The blaze, which erupted on Saturday amid some 900 lightning strikes unleashed by thunderstorms that rolled through Northern California, has scorched at least 12,000 acres of private and public land along the border of Shasta and Tehama counties, officials said.
There were no reports of injuries, but the so-called Ponderosa blaze has destroyed at least seven homes and was threatening about 3,000 more, said Mary Anne Aldrich, a spokeswoman for the California Department of Forestry and Fire Protection.
She said about 2,000 homes in several communities, including the towns of Manton and Shingletown, about 125 miles north of Sacramento, the state capital, were ordered evacuated starting on Saturday night.
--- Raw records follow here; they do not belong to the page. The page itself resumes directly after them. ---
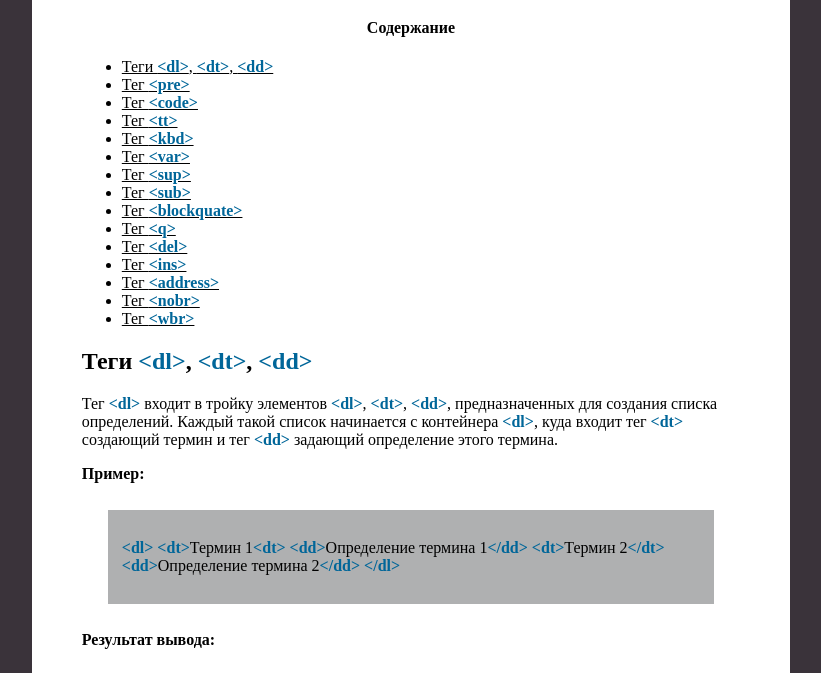
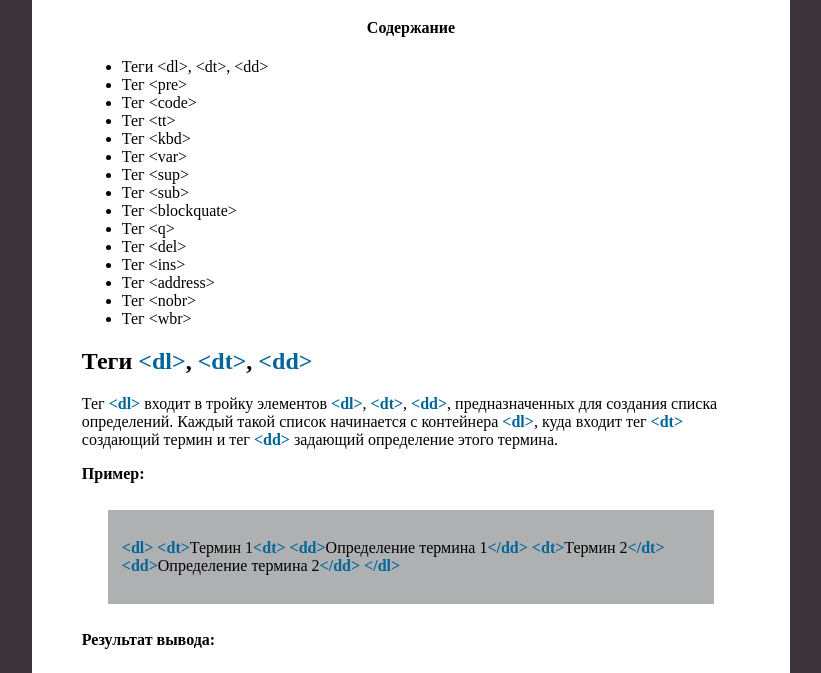
Before and after one commit to j1mb1m/AstakhovaDasha_WebCourse2022, a plain HTML site: page homeworks/homework1/task3/manual.html in a window 1280 px wide. Shown: the part 119-792 px from the top of the page, without its empty margins (229-1050 px from the left). Drawn offline with Linux system fonts and the light colour scheme.

Commit message:
changed main page: content, css for the tag "a"

```diff
--- a/homeworks/css/style.css
+++ b/homeworks/css/style.css
@@ -1,30 +1,46 @@
-body{
+body {
     background-color: rgb(58, 51, 58);
     height: 100vh;
 }
+h3, h4 {
+    text-align: center;
+}
+
 .container {
     padding: 50px;
     text-align: center;
     background-color: white;
     margin: 0 20% 0 20%;
 }
-.homework, .tag_decription, .items {
+
+.homework,
+.tag_decription,
+.items {
     max-width: 960px;
     margin-left: auto;
     margin-right: auto;
     text-align: left;
 }
+
 a {
     color: black;
+    text-decoration: none;
 }
+
+a:hover {
+    color: #f66d52;
+}
+
 .h2center {
     text-align: center;
-  }
- .tag{
+}
+
+.tag {
     color: #069;
     font-weight: bold;
 }
-.sample{
+
+.sample {
     background-color: rgba(156, 157, 158, 0.801);
     margin: 20pt;
     padding: 10pt;
--- a/homeworks/homework1/task3/manual.html
+++ b/homeworks/homework1/task3/manual.html
@@ -15,22 +15,21 @@
         <h4>Содержание</h4>
         <div class="items">
             <ul>
-                <li><a href="#1">Теги <span class="tag">&lt;dl&gt;</span>, <span class="tag">&lt;dt&gt;</span>, <span
-                            class="tag">&lt;dd&gt;</span></a></li>
-                <li><a href="#2">Тег <span class="tag">&lt;pre&gt;</span></a></li>
-                <li><a href="#3">Тег <span class="tag">&lt;code&gt;</span> </a></li>
-                <li><a href="#4">Тег <span class="tag">&lt;tt&gt;</span> </a></li>
-                <li><a href="#5">Тег <span class="tag">&lt;kbd&gt;</span> </a></li>
-                <li><a href="#6">Тег <span class="tag">&lt;var&gt;</span> </a></li>
-                <li><a href="#7">Тег <span class="tag">&lt;sup&gt;</span> </a></li>
-                <li><a href="#8">Тег <span class="tag">&lt;sub&gt;</span> </a></li>
-                <li><a href="#9">Тег <span class="tag">&lt;blockquate&gt;</span> </a></li>
-                <li><a href="#10">Тег <span class="tag">&lt;q&gt;</span> </a></li>
-                <li><a href="#11">Тег <span class="tag">&lt;del&gt;</span> </a></li>
-                <li><a href="#12">Тег <span class="tag">&lt;ins&gt;</span> </a></li>
-                <li><a href="#13">Тег <span class="tag">&lt;address&gt;</span> </a></li>
-                <li><a href="#14">Тег <span class="tag">&lt;nobr&gt;</span></a></li>
-                <li><a href="#15">Тег <span class="tag">&lt;wbr&gt;</span></a></li>
+                <li><a href="#1">Теги &lt;dl&gt;, &lt;dt&gt;, &lt;dd&gt;</a></li>
+                <li><a href="#2">Тег &lt;pre&gt;</a></li>
+                <li><a href="#3">Тег &lt;code&gt;</a></li>
+                <li><a href="#4">Тег &lt;tt&gt;</a></li>
+                <li><a href="#5">Тег &lt;kbd&gt;</a></li>
+                <li><a href="#6">Тег &lt;var&gt;</a></li>
+                <li><a href="#7">Тег &lt;sup&gt;</a></li>
+                <li><a href="#8">Тег &lt;sub&gt;</a></li>
+                <li><a href="#9">Тег &lt;blockquate&gt;</a></li>
+                <li><a href="#10">Тег &lt;q&gt;</a></li>
+                <li><a href="#11">Тег &lt;del&gt;</a></li>
+                <li><a href="#12">Тег &lt;ins&gt;</a></li>
+                <li><a href="#13">Тег &lt;address&gt;</a></li>
+                <li><a href="#14">Тег &lt;nobr&gt;</a></li>
+                <li><a href="#15">Тег &lt;wbr&gt;</a></li>
             </ul>
         </div>
         <div class="tag_decription" id="1">
```
Also changed, not shown: index.html (+22 -5 lines).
A rough estimate of 3,000 people were believed to have displaced by the evacuation, but precise numbers were hard to come by, Aldrich said.
So far, a force of nearly 1,000 firefighters, 20 water tenders and three helicopters had yet to curtail the fire's growth, officials said.
Hundreds of miles to the northeast in Idaho, a separate wildfire raged for a ninth day through rugged, sun-baked terrain in the Boise National Forest, where firefighters kept up a battle to prevent flames from reaching a newly evacuated town east of the state capital.
The Trinity Ridge blaze has swallowed well over 88,000 acres of sagebrush and timber in south-central Idaho since it was ignited on August 3 by an off-road vehicle that caught fire, authorities said.